She went on to tell her supporters that they need to work hard to bring out Democrats to the polls. "We need the voters in our district to understand that there really is a stark choice between Alex Sink and David Jolly," Sink said.
A short time after her speech, she told this reporter that she intends to stay on the offensive.
"It’s part of his biography," she told CL regarding Jolly's professional career. "I think there’s a huge contrast between what he’s decided to do and how he’s decided to live his life and, look, he was a congressional staffer and he did what a lot of congressional staffers do. They just go through that revolving door and cross the street over to K Street and peddle their influence."

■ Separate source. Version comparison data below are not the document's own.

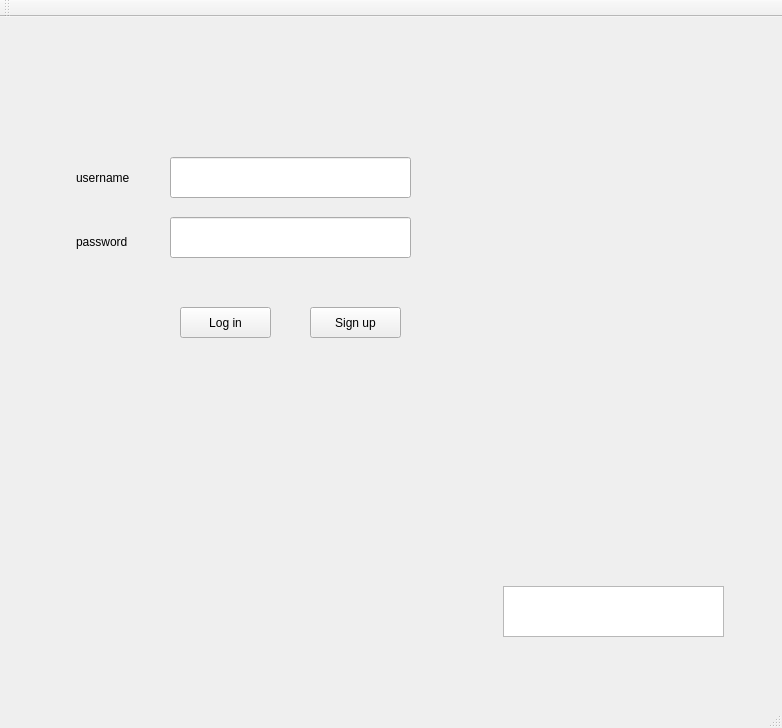
Before: the Qt Designer form login.ui in alikargar20/messenger, drawn with Qt 5.
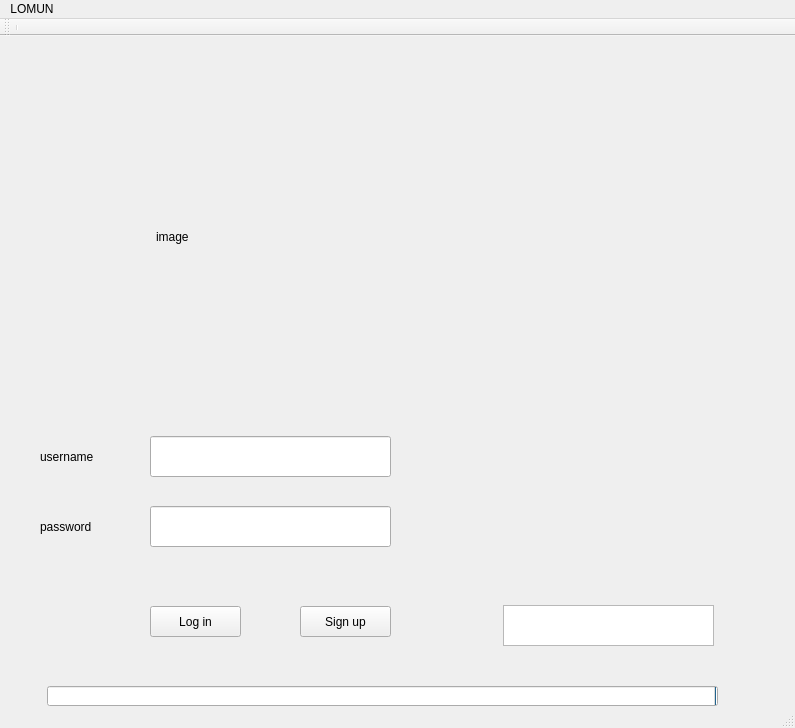
After: the same form once the commit is applied.

What changed in the file:
```diff
--- a/login.ui
+++ b/login.ui
@@ -6,7 +6,7 @@
    <rect>
     <x>0</x>
     <y>0</y>
-    <width>782</width>
+    <width>795</width>
     <height>728</height>
    </rect>
   </property>
@@ -17,8 +17,8 @@
    <widget class="QLineEdit" name="user">
     <property name="geometry">
      <rect>
-      <x>170</x>
-      <y>140</y>
+      <x>150</x>
+      <y>400</y>
       <width>241</width>
       <height>41</height>
      </rect>
@@ -27,18 +27,21 @@
    <widget class="QLineEdit" name="pass">
     <property name="geometry">
      <rect>
-      <x>170</x>
-      <y>200</y>
+      <x>150</x>
+      <y>470</y>
       <width>241</width>
       <height>41</height>
      </rect>
     </property>
+    <property name="echoMode">
+     <enum>QLineEdit::Password</enum>
+    </property>
    </widget>
    <widget class="QLabel" name="label_2">
     <property name="geometry">
      <rect>
-      <x>76</x>
-      <y>150</y>
+      <x>40</x>
+      <y>410</y>
       <width>71</width>
       <height>21</height>
      </rect>
@@ -50,8 +53,8 @@
    <widget class="QLabel" name="label_3">
     <property name="geometry">
      <rect>
-      <x>76</x>
-      <y>214</y>
+      <x>40</x>
+      <y>480</y>
       <width>71</width>
       <height>21</height>
      </rect>
@@ -63,8 +66,8 @@
    <widget class="QPushButton" name="login">
     <property name="geometry">
      <rect>
-      <x>180</x>
-      <y>290</y>
+      <x>150</x>
+      <y>570</y>
       <width>91</width>
       <height>31</height>
      </rect>
@@ -76,8 +79,8 @@
    <widget class="QPushButton" name="signup">
     <property name="geometry">
      <rect>
-      <x>310</x>
-      <y>290</y>
+      <x>300</x>
+      <y>570</y>
       <width>91</width>
       <height>31</height>
      </rect>
@@ -91,31 +94,73 @@
      <rect>
       <x>503</x>
       <y>569</y>
-      <width>221</width>
-      <height>51</height>
+      <width>211</width>
+      <height>41</height>
      </rect>
     </property>
    </widget>
+   <widget class="QProgressBar" name="progressBar">
+    <property name="geometry">
+     <rect>
+      <x>47</x>
+      <y>650</y>
+      <width>671</width>
+      <height>20</height>
+     </rect>
+    </property>
+    <property name="value">
+     <number>0</number>
+    </property>
+    <property name="textVisible">
+     <bool>true</bool>
+    </property>
+    <property name="invertedAppearance">
+     <bool>true</bool>
+    </property>
+    <property name="format">
+     <string/>
+    </property>
+   </widget>
+   <widget class="QLabel" name="image">
+    <property name="geometry">
+     <rect>
+      <x>156</x>
+      <y>140</y>
+      <width>421</width>
+      <height>121</height>
+     </rect>
+    </property>
+    <property name="text">
+     <string>image</string>
+    </property>
+   </widget>
   </widget>
+  <widget class="QToolBar" name="mainToolBar">
+   <attribute name="toolBarArea">
+    <enum>TopToolBarArea</enum>
+   </attribute>
+   <attribute name="toolBarBreak">
+    <bool>false</bool>
+   </attribute>
+   <addaction name="separator"/>
+  </widget>
+  <widget class="QStatusBar" name="statusBar"/>
   <widget class="QMenuBar" name="menuBar">
    <property name="geometry">
     <rect>
      <x>0</x>
      <y>0</y>
-     <width>782</width>
+     <width>795</width>
      <height>20</height>
     </rect>
    </property>
+   <widget class="QMenu" name="menuLOMUN">
+    <property name="title">
+     <string>LOMUN</string>
+    </property>
+   </widget>
+   <addaction name="menuLOMUN"/>
   </widget>
-  <widget class="QToolBar" name="mainToolBar">
-   <attribute name="toolBarArea">
-    <enum>TopToolBarArea</enum>
-   </attribute>
-   <attribute name="toolBarBreak">
-    <bool>false</bool>
-   </attribute>
-  </widget>
-  <widget class="QStatusBar" name="statusBar"/>
  </widget>
  <layoutdefault spacing="6" margin="11"/>
  <resources/>
```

Jolly's background as a lobbyist in Washington has been an issue ever since he entered the race in early November, with Clearwater state Senator Jack Latvala making it clear he didn't think Pinellas Republicans' first choice to succeed Young should be a "D.C. lobbyist." But the only Republican to step up and challenge Jolly in the primary — state Representative Kathleen Peters — failed to make his past lobbying much of an issue. In fact, the one time she did bring it up, when she told reporters that Jolly had lobbied for Obamacare, it turned out the charge lacked merit.
But Democrats feel they have scored with the allegation that Jolly lobbied for offshore drilling interests. On a lobbyist disclosure form, Jolly had listed an energy independence proposal that supported offshore drilling as a subject of his activity, as noted by PolitiFact. When called out on that, Jolly said he had done so because he "had a practice of always over-complying." That was also his response when asked about a report that he worked for a group supporting the privatization of Social Security, another sensitive subject in Pinellas County.
"Sounded like BS to me," Sink said dismissively after being asked about Jolly's explanations. "He lobbied for a client that wanted to privatize Social Security and he filled out a form that said he was lobbying for oil drilling," she said, adding, "The Republicans that I'm talking to — and I have many Republican friends for 20 years — they are telling me he is too extreme for Pinellas Republicans."
Sink also announced on Saturday night that she is looking at opening a fourth campaign office, perhaps somewhere on Central Avenue in St. Petersburg, to go along with her other offices in Dunedin, Seminole and Clearwater.